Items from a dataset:
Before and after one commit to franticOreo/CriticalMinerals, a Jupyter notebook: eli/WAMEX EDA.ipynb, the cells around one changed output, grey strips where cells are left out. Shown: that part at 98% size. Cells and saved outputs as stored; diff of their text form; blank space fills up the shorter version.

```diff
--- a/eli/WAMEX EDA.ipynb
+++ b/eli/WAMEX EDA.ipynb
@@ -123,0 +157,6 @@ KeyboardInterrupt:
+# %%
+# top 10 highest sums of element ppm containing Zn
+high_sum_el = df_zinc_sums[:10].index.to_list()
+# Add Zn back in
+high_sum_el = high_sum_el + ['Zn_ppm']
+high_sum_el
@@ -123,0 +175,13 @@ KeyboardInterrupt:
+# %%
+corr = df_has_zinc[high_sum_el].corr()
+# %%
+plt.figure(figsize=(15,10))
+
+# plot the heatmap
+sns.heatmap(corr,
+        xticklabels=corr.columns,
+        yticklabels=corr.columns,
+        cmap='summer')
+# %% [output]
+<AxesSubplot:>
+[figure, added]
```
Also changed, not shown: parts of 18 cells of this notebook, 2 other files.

◆ **Aim of the exercise**
Copy every record above out again, word for word.

◆ **Solution to the exercise**
Before and after one commit to franticOreo/CriticalMinerals, a Jupyter notebook: eli/WAMEX EDA.ipynb, the cells around one changed output, grey strips where cells are left out. Shown: that part at 98% size. Cells and saved outputs as stored; diff of their text form; blank space fills up the shorter version.

```diff
--- a/eli/WAMEX EDA.ipynb
+++ b/eli/WAMEX EDA.ipynb
@@ -123,0 +157,6 @@ KeyboardInterrupt:
+# %%
+# top 10 highest sums of element ppm containing Zn
+high_sum_el = df_zinc_sums[:10].index.to_list()
+# Add Zn back in
+high_sum_el = high_sum_el + ['Zn_ppm']
+high_sum_el
@@ -123,0 +175,13 @@ KeyboardInterrupt:
+# %%
+corr = df_has_zinc[high_sum_el].corr()
+# %%
+plt.figure(figsize=(15,10))
+
+# plot the heatmap
+sns.heatmap(corr,
+        xticklabels=corr.columns,
+        yticklabels=corr.columns,
+        cmap='summer')
+# %% [output]
+<AxesSubplot:>
+[figure, added]
```
Also changed, not shown: parts of 18 cells of this notebook, 2 other files.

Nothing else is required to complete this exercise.